brenkee / Pixabay
There is no reason to do anything if you aren’t going to do it well. Right? This holds true for all areas of business—including its promotion through PR efforts—and high growth is the key.
According to the Public Relations Society of America (PRSA), “Public relations is about influencing, engaging, and building a relationship with key stakeholders across a myriad of platforms in order to shape and frame the public perception of an organization.” Yet, the age-old question remains: What are the metrics that show success, growth, and that a strategy is on the right track?
The best way to set goals for a PR growth strategy is to think about the ways in which a strategy will be measured and then incorporate the best elements into each. There are many ways to gain knowledge about how PR is moving the needle for an organization. In particular, understanding these five metrics can help you set goals and monitor growth within a campaign:
Engagement shows how your target market is interacting with your content and your brand. It can be a like, a share, or a comment, or the audience can become part of the sales pipeline by clicking on a call to action.

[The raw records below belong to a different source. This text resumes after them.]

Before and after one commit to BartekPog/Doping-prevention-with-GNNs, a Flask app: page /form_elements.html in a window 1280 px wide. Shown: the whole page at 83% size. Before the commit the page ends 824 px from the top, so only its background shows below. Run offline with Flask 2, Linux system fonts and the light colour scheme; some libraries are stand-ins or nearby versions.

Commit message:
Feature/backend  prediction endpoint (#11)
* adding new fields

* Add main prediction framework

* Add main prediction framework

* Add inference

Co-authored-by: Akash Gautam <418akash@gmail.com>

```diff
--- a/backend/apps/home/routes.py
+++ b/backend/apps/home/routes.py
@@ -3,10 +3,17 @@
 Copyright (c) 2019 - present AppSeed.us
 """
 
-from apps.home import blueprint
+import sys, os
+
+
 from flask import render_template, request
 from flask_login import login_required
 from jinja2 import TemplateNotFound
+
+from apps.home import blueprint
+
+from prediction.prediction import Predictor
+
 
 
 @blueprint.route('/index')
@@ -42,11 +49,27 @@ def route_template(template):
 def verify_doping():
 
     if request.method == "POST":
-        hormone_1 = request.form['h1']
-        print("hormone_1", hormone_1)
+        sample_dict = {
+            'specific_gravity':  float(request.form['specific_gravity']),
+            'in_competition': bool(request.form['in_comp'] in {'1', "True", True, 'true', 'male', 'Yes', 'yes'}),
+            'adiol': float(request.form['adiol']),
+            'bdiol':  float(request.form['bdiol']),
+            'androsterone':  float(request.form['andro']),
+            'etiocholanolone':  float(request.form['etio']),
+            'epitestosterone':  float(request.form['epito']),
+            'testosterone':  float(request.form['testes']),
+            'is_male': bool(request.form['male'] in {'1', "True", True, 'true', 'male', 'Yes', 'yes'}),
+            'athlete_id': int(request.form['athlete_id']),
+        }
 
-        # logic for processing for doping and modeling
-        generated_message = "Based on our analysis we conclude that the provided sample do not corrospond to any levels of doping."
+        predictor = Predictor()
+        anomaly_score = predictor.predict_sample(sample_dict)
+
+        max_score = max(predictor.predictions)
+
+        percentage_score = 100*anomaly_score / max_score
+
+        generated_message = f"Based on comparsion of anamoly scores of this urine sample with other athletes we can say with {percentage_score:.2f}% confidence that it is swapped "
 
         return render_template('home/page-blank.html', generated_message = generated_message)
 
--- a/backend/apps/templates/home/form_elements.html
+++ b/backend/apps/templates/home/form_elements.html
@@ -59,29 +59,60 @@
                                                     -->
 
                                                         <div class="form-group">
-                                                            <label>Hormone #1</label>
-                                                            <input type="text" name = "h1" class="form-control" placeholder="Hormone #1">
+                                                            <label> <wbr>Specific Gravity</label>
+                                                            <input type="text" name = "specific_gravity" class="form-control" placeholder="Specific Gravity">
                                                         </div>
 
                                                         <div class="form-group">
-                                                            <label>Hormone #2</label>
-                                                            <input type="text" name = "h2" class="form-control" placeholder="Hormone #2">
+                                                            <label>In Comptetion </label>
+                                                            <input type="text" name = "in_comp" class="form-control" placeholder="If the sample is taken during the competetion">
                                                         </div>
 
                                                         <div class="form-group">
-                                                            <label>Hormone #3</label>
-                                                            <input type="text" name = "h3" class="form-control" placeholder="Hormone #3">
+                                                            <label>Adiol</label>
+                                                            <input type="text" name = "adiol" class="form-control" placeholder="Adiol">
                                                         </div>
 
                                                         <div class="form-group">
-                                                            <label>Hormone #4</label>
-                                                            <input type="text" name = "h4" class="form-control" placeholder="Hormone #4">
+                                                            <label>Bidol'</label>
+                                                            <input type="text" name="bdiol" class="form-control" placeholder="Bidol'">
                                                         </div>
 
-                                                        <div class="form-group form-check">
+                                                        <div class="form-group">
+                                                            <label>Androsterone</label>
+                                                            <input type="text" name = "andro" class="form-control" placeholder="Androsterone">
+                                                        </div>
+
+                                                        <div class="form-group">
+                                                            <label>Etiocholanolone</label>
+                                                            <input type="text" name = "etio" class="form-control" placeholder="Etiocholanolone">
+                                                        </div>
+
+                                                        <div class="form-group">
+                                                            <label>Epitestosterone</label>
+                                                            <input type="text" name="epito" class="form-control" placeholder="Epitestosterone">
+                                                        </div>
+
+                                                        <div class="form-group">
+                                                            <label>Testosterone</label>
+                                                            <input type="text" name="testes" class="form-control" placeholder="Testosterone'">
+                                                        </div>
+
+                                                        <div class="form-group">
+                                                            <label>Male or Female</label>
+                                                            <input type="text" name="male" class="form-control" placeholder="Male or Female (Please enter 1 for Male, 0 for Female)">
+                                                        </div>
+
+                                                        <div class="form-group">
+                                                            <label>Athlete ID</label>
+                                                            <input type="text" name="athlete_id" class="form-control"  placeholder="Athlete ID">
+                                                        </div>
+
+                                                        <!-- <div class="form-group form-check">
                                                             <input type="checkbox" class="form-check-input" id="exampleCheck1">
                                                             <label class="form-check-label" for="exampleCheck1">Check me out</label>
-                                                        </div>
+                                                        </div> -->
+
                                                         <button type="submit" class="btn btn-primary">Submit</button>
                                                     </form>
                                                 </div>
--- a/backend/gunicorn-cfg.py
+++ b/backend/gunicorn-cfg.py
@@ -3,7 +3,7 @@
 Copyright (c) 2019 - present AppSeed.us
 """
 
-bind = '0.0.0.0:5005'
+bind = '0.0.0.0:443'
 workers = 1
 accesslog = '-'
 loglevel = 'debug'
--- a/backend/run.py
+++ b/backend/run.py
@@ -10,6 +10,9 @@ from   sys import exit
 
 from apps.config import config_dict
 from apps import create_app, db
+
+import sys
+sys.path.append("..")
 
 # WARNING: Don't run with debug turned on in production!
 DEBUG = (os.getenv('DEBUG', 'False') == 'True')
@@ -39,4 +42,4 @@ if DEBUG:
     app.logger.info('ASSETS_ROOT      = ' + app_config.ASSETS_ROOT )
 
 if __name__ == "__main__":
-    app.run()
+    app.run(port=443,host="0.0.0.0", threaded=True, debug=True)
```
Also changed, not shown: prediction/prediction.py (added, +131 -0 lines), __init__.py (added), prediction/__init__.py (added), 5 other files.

This metric shows whether or not your effort was merely content or if it hit the bull’s-eye. In order to start discussions, create interest, or spark a reader to become a potential customer, the content must be fresh— not a rehashed subject. Or, if it is a common subject, take a new spin. Don’t be afraid to have an opinion or go out on a limb. After all, the media is neutral (except for bloggers). Therefore, they can report the news without you, but they need you for an opinion.. That is where you can set yourself apart. The takeaway? The more perspective you can share, the more engagement you will create.
Impressions are simply the potential for eyeballs. Therefore, it is common sense that the higher the circulation, the more likely it is that people are seeing your content. However, heed this warning: Don’t just go for numbers. Always stay targeted. If your target market is better served in a trade publication with 50,000 in circulation, that is better than a mainstream pub with 2M in potential readership. The reason is if your strategy is not about your audience, you are missing the mark. If your content is published or you have a mention in an outlet with a potential audience of 30,000, we can presume that each of these can be a potential customer. And, you want a potential customer—not just a reader of your content. However, this metric should not be used as a stand-alone. Just because there is a circulation of 30,000 does not mean that number will actually read your article. This metric should be used in coordination with other PR measurement tools. The takeaway? Go for target audience, not numbers.
Mentions measure how many times a brand is talked Go to the full article.
Source:: Business 2 Community